Difference listings:

↓

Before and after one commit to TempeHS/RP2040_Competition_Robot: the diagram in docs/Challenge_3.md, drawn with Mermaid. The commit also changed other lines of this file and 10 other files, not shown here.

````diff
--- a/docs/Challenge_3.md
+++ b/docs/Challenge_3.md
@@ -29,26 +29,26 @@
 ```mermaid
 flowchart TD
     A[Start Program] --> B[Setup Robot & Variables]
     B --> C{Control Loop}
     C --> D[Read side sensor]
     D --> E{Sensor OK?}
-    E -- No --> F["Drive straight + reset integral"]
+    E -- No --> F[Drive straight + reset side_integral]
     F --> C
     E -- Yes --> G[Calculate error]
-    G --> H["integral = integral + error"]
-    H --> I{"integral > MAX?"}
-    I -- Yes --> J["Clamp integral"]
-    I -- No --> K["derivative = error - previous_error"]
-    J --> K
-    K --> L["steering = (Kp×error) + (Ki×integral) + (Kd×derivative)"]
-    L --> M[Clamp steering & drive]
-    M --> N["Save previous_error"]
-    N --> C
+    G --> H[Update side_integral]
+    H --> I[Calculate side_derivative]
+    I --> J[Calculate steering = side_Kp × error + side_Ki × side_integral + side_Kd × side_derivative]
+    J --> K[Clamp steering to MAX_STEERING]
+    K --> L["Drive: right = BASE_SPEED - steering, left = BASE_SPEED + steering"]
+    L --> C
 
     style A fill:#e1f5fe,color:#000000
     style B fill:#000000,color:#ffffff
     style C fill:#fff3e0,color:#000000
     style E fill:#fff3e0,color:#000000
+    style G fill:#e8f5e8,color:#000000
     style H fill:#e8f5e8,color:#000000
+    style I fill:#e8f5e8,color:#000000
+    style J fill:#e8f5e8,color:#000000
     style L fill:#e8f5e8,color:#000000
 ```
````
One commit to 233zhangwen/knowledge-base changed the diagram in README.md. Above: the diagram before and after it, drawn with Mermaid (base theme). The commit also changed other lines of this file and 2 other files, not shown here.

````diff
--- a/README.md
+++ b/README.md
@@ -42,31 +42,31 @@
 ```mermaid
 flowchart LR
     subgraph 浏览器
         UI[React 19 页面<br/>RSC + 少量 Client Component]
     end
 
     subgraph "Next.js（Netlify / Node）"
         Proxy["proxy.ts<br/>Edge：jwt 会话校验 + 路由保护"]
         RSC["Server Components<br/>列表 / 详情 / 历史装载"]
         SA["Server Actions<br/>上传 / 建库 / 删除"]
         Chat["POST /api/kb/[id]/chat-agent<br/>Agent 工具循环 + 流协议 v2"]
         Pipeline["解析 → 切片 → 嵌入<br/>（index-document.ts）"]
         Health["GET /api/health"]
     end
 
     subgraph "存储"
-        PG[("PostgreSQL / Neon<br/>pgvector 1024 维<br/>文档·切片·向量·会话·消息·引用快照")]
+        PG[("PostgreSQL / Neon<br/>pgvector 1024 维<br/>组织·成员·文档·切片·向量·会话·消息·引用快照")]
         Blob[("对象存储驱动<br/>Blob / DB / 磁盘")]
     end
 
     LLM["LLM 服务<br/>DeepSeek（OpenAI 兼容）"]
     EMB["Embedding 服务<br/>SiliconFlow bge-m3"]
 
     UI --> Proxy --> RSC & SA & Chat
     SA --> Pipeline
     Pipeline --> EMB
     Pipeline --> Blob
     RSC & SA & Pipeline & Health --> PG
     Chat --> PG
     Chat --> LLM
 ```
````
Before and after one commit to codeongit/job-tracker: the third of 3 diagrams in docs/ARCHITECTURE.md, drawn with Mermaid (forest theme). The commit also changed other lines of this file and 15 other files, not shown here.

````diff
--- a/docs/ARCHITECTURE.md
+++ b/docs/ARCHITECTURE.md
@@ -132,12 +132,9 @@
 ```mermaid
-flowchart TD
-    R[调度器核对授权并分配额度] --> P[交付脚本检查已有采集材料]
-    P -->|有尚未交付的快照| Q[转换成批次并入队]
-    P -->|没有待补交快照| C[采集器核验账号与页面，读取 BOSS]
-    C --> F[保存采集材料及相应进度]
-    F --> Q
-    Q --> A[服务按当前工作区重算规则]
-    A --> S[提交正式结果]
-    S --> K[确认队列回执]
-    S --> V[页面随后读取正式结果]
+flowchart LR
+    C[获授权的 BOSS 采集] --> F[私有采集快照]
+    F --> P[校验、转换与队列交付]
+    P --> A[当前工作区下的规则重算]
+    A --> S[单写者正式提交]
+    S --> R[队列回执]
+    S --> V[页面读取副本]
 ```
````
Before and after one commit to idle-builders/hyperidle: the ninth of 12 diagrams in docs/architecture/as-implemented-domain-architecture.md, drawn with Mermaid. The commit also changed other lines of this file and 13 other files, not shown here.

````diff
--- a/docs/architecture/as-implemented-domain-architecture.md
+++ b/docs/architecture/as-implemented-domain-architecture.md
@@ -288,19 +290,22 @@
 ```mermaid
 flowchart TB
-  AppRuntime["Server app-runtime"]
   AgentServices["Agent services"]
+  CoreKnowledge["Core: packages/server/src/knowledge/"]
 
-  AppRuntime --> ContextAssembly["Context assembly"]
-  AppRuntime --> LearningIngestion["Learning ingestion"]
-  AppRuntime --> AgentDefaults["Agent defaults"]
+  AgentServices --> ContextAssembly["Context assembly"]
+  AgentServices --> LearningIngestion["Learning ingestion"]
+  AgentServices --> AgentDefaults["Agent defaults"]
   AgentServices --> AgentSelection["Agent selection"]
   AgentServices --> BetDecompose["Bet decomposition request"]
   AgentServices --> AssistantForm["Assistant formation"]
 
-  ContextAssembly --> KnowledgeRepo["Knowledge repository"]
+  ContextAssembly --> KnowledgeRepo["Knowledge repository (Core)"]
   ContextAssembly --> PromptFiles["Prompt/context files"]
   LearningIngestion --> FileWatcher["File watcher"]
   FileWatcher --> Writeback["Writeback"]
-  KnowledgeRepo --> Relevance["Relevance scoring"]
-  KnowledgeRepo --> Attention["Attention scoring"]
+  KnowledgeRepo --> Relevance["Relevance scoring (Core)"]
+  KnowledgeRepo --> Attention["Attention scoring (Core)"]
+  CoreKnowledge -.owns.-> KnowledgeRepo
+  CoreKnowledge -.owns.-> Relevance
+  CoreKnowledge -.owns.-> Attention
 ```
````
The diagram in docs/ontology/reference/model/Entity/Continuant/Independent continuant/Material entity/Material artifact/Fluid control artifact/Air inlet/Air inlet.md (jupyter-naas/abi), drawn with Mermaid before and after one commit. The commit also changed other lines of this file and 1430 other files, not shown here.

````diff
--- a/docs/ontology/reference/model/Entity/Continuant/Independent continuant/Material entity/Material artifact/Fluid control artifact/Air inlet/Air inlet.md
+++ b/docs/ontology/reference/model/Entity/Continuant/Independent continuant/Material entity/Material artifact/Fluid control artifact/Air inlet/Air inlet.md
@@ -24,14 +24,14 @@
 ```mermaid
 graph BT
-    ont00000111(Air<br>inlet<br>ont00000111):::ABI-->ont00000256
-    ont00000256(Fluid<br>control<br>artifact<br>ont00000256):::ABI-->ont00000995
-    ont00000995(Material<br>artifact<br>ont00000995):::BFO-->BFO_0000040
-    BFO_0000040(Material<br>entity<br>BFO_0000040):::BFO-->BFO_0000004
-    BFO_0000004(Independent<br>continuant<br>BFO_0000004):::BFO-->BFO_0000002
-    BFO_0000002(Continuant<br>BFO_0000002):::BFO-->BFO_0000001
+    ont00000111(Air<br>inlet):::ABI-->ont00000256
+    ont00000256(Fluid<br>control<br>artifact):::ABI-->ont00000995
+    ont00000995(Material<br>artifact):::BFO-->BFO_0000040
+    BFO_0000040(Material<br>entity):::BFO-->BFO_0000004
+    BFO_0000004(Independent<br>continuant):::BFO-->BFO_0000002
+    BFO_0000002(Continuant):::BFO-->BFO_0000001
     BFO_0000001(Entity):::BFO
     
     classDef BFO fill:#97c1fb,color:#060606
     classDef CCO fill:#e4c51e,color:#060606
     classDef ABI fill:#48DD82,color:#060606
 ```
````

↑

Give only the number of lines above holding "fill".

12